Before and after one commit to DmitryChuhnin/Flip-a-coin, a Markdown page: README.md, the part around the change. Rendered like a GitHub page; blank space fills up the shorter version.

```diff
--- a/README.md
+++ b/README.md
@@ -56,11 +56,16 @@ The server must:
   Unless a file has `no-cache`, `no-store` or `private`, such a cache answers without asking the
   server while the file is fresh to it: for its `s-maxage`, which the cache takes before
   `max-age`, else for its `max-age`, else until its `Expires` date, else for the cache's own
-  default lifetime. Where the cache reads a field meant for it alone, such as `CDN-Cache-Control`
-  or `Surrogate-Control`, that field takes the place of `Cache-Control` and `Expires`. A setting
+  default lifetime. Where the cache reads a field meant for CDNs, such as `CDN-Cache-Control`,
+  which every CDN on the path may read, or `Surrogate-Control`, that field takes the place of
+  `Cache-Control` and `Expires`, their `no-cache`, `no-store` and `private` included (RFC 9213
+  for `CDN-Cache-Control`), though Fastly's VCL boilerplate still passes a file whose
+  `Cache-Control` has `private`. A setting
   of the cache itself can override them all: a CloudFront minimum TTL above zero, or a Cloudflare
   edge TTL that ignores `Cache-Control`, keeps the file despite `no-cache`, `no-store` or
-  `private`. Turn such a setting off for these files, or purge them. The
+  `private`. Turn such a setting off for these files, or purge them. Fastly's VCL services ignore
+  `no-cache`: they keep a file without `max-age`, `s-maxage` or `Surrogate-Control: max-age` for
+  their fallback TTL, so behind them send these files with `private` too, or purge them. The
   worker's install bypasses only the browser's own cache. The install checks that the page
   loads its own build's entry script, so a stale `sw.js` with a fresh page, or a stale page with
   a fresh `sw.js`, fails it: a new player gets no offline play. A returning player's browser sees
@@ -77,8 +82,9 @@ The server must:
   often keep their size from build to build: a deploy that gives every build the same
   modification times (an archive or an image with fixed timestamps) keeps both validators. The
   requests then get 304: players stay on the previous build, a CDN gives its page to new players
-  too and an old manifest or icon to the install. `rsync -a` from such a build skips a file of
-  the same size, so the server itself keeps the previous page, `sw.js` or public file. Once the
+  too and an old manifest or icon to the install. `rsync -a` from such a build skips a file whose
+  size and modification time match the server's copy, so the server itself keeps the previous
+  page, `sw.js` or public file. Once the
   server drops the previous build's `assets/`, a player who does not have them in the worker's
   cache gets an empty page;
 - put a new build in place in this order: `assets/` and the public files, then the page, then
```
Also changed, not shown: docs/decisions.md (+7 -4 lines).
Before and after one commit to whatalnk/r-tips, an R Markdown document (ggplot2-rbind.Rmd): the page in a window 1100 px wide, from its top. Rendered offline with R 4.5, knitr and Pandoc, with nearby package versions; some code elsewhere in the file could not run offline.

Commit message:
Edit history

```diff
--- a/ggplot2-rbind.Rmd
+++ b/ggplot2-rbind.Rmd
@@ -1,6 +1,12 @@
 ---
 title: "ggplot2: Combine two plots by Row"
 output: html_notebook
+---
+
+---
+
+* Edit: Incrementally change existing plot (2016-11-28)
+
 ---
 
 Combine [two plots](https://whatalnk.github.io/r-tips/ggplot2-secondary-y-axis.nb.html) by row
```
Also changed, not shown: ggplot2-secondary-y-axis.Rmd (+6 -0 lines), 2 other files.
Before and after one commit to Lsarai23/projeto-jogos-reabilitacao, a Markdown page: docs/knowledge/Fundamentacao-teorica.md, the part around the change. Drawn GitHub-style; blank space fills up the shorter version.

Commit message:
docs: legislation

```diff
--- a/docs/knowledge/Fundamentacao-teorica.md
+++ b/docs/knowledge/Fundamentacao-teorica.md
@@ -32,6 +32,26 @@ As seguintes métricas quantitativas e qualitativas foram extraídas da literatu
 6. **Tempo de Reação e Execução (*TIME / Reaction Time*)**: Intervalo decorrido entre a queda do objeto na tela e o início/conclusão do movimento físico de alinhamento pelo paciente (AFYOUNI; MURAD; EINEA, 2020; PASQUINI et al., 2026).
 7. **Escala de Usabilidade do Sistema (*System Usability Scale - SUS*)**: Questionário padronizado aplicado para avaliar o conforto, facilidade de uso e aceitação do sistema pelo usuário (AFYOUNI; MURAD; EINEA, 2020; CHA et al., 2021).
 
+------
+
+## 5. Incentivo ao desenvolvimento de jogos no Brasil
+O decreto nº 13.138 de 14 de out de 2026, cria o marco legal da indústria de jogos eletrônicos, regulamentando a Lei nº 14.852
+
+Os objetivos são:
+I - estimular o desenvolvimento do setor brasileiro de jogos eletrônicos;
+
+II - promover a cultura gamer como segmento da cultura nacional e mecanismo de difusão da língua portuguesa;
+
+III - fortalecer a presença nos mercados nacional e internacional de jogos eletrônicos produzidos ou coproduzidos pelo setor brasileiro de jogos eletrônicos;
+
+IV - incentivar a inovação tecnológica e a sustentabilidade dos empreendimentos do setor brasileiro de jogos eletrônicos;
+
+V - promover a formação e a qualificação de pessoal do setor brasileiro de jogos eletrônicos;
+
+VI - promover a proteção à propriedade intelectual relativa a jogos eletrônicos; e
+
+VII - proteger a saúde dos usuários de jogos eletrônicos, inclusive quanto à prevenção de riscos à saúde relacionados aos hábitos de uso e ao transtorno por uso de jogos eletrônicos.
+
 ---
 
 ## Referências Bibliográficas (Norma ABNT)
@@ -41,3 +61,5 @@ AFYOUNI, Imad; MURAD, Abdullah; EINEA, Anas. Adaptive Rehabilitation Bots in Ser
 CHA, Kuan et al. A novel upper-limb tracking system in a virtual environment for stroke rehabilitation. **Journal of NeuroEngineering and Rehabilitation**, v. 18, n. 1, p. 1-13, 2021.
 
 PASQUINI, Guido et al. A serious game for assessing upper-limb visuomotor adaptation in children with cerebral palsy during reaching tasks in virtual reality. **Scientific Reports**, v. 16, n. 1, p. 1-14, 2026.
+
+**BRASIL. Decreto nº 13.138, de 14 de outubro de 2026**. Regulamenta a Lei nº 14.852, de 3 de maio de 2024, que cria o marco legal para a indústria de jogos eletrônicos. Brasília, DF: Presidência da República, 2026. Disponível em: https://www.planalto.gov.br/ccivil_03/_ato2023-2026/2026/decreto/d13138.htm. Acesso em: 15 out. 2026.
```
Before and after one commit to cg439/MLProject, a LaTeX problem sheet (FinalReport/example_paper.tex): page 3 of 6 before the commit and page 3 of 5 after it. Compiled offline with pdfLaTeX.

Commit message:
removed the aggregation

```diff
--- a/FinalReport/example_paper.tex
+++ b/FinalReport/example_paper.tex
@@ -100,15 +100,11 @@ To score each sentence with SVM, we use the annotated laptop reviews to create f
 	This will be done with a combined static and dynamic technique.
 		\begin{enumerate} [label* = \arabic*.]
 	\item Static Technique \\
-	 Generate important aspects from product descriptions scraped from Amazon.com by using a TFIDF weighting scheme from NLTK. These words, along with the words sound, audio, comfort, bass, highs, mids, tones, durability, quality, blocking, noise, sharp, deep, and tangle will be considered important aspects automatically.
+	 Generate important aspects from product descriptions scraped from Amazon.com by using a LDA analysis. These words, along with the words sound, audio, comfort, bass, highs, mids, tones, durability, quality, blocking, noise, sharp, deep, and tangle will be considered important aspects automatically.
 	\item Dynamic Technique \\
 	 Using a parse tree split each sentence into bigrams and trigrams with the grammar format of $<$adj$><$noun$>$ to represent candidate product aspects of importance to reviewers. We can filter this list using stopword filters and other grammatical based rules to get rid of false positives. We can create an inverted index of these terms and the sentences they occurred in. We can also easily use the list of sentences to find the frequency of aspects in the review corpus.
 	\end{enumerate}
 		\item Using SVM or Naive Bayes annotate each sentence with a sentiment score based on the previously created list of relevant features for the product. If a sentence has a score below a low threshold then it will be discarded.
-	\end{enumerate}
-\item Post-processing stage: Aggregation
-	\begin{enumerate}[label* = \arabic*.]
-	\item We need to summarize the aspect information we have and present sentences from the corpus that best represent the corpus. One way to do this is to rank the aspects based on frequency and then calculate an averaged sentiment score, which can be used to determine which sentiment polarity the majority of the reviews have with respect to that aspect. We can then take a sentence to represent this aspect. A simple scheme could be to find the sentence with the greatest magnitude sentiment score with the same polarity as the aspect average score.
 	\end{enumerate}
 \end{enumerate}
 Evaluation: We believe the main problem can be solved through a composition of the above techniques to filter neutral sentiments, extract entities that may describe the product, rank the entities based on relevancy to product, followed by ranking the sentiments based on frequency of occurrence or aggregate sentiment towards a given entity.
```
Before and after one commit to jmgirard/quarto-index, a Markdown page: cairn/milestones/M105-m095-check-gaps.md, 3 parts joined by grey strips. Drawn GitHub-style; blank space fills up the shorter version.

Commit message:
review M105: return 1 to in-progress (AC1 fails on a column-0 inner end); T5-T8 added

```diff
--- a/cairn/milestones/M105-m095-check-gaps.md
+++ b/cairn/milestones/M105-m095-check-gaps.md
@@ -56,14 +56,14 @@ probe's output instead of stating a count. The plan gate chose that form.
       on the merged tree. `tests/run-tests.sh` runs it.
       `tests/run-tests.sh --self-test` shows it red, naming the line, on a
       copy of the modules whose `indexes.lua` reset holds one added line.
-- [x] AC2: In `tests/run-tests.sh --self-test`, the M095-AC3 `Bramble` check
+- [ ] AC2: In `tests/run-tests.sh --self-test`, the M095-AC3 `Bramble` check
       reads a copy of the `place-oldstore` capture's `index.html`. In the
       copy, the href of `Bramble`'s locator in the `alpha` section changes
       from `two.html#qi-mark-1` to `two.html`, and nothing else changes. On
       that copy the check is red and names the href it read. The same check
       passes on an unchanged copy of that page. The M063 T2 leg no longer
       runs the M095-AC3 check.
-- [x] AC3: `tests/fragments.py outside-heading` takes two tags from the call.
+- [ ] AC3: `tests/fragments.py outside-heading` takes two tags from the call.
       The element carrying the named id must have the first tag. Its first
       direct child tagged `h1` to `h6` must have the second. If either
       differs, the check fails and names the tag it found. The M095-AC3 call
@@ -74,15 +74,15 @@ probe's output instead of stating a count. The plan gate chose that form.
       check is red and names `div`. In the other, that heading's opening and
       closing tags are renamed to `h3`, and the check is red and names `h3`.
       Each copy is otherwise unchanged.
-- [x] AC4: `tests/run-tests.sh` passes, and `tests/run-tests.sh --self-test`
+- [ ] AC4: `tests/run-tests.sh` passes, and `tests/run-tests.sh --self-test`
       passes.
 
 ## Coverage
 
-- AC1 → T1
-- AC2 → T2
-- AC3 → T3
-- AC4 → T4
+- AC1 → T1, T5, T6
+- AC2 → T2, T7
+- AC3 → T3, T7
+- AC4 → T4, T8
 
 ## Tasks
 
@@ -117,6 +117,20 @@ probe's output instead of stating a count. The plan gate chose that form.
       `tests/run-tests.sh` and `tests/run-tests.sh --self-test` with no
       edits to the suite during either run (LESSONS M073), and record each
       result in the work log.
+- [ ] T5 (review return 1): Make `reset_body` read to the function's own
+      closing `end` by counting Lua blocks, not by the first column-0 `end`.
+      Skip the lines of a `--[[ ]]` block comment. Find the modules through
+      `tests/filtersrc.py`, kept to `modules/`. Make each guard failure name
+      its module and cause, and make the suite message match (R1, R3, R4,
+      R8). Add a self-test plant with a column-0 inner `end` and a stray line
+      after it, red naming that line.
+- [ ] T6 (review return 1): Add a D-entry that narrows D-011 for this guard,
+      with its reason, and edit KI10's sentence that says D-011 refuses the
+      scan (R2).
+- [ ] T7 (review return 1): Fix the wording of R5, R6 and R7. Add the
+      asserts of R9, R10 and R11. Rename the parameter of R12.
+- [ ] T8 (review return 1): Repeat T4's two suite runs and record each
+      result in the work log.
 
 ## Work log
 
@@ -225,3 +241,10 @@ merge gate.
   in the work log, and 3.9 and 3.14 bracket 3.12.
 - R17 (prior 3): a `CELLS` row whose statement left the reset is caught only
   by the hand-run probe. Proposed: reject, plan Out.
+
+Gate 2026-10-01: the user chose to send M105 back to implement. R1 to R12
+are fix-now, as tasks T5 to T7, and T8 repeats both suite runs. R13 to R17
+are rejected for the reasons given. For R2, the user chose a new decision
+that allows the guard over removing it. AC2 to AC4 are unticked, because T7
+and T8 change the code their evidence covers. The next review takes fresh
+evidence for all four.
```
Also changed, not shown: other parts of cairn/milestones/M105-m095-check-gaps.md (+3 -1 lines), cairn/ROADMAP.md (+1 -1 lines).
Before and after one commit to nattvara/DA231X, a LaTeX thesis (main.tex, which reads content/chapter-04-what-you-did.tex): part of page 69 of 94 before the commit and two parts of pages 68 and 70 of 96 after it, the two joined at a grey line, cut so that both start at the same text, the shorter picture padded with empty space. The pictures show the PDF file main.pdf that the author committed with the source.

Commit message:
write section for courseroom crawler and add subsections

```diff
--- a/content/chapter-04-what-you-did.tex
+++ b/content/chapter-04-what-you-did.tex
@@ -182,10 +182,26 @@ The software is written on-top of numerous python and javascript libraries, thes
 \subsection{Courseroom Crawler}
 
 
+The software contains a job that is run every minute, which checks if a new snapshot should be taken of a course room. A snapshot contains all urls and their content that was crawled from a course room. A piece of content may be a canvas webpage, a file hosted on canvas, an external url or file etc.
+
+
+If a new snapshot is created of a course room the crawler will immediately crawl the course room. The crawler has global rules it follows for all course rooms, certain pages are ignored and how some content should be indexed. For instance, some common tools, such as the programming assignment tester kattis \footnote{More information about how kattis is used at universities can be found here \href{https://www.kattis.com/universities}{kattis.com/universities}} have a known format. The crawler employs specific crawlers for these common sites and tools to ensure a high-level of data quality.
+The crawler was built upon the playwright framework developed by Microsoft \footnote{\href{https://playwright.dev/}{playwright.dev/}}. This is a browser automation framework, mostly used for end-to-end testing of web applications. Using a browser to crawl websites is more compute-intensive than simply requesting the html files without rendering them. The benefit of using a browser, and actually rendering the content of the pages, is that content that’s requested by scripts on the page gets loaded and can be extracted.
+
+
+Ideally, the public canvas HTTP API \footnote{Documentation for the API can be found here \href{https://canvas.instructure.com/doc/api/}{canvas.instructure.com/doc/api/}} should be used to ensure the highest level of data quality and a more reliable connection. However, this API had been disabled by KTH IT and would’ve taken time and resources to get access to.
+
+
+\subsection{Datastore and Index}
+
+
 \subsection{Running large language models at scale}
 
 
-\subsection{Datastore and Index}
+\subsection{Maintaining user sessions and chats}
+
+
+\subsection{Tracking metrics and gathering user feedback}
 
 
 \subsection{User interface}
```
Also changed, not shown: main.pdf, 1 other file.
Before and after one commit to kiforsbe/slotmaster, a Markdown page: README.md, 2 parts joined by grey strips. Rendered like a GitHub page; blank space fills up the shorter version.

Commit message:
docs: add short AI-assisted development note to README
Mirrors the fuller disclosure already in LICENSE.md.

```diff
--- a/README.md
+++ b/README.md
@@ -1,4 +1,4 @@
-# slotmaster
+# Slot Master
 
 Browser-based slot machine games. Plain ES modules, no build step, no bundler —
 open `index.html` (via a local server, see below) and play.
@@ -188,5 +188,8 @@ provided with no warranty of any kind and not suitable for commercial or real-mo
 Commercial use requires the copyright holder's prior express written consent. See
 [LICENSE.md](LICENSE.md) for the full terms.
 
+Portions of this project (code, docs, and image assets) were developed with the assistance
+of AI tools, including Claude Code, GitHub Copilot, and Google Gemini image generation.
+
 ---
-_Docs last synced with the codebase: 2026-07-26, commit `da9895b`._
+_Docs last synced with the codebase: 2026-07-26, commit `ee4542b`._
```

----

Search the data for "private". Copy every line that has it.

-- RESPONSE AREA --
   Unless a file has `no-cache`, `no-store` or `private`, such a cache answers without asking the
+  `Cache-Control` and `Expires`, their `no-cache`, `no-store` and `private` included (RFC 9213
+  `Cache-Control` has `private`. A setting
-  `private`. Turn such a setting off for these files, or purge them. The
+  `private`. Turn such a setting off for these files, or purge them. Fastly's VCL services ignore
+  their fallback TTL, so behind them send these files with `private` too, or purge them. The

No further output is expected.